The agreement is the most dramatic of a series of arrangements Germany is negotiating to deepen its cooperation with other countries. The EU Observer summarized the FAZ’s report, noting, “The longer-term strategy would turn the Bundeswehr into the leading NATO army in Europe, with small countries integrating their military forces into the German command structures.”
Two thirds of the Dutch army’s command structure began to integrate into the German army last year. Continue reading
Germany will move forward this week with plans to set up a joint fleet of Lockheed Martin Corp C-130J transport planes with France and join a Netherlands-led fleet of Airbus A330 tanker planes, defense ministry sources said on Monday.
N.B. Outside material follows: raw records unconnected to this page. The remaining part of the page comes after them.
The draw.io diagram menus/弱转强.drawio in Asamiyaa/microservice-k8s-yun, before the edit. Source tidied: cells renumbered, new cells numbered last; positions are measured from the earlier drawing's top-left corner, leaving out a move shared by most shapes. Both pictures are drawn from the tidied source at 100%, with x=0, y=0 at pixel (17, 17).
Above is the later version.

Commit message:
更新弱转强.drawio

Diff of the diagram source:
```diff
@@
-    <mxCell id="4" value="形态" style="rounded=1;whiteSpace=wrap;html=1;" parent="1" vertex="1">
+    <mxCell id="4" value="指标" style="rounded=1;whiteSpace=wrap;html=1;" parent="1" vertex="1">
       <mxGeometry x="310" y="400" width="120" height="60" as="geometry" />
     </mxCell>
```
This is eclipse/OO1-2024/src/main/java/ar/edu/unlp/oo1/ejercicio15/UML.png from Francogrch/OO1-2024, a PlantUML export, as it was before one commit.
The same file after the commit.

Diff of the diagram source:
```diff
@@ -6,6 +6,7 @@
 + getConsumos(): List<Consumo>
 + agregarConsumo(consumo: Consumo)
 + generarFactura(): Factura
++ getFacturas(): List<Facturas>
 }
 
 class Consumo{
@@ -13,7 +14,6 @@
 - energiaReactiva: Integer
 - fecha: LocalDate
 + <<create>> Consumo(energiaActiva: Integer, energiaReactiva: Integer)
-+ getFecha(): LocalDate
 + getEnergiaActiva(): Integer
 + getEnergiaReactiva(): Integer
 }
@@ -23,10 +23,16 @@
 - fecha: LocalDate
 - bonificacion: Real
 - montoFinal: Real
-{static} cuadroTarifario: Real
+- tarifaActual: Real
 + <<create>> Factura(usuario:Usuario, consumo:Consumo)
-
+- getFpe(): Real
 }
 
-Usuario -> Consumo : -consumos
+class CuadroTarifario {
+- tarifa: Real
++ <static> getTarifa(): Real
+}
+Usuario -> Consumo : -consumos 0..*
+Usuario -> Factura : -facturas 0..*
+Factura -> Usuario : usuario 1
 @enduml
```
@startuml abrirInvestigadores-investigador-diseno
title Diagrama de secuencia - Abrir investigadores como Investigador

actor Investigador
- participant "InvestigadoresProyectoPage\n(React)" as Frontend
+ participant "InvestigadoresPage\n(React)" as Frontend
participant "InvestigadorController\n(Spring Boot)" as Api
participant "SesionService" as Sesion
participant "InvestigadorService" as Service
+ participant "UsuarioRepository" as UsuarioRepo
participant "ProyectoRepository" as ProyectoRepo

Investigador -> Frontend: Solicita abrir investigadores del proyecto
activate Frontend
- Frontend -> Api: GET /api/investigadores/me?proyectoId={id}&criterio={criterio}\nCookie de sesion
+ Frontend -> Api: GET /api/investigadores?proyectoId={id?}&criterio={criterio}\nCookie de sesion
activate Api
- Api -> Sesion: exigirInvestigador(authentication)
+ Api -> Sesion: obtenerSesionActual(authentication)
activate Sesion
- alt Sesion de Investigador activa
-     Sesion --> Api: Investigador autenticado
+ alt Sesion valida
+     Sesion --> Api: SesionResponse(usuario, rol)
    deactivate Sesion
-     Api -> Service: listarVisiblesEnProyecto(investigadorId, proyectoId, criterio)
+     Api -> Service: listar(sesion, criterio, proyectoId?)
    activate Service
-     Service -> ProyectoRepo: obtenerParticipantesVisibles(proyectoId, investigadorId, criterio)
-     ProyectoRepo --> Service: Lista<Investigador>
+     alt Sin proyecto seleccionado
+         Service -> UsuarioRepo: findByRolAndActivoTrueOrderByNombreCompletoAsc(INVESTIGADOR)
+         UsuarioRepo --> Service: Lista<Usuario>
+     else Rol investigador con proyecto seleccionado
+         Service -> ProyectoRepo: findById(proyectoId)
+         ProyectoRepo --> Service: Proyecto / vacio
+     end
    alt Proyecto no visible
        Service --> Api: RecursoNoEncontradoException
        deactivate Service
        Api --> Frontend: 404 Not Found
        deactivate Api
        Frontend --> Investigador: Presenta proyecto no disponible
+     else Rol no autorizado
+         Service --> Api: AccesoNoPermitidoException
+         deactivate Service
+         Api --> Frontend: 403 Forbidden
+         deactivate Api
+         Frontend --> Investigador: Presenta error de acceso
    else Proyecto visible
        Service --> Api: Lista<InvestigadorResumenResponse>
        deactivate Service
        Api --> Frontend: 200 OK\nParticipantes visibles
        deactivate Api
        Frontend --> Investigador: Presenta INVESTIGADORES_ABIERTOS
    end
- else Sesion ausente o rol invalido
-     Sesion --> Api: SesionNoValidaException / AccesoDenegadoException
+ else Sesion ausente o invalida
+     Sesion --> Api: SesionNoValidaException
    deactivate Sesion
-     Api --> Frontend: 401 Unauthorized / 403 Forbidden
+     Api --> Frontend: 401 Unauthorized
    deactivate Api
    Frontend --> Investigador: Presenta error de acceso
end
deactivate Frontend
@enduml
Those and several other initiatives with Norway, Romania and the Czech Republic are part of a broader drive to expand European defense cooperation to be announced at a meeting of NATO defense ministers in Brussels, the sources said. Continue reading
THE European Union needs to develop a military wing to confront looming security threats, the German defence minister has said.
Earlier this month, Donald Trump, said NATO had failed to prevent terrorist attacks on US and EU soil and was therefore “obsolete”, sparking fears that the President would withdraw America from the intergovernmental military alliance.
EU leaders say Europe needs a defense union so it can be a ‘superpower.’
Nations in the European Union have often talked about working together on defense. Many pro-EU politicians wanted some form of an EU army. But in terms of having actual, practical plans, they have had little success—until now.
On November 14, EU defense and foreign ministers agreed on concrete steps toward greater European military cooperation. Continue reading
Donald Trump’s victory, as well as Brexit, ought to speed up plans for EU defence integration, Germany has said.
“Europe needs common political will for more security policy relevance. The outcome of the election in America could provide an additional impetus”, German defence minister Ursula von der Leyen said in an opinion article in the Rheinische Post, a German newspaper, on Thursday (10 November).
“The Brexit decision and the election in the United States have set a new course” for the EU, she added.
She said it was “difficult for Germany and Europe, on the day after the election, to assess what to expect from a Trump presidency”. Continue reading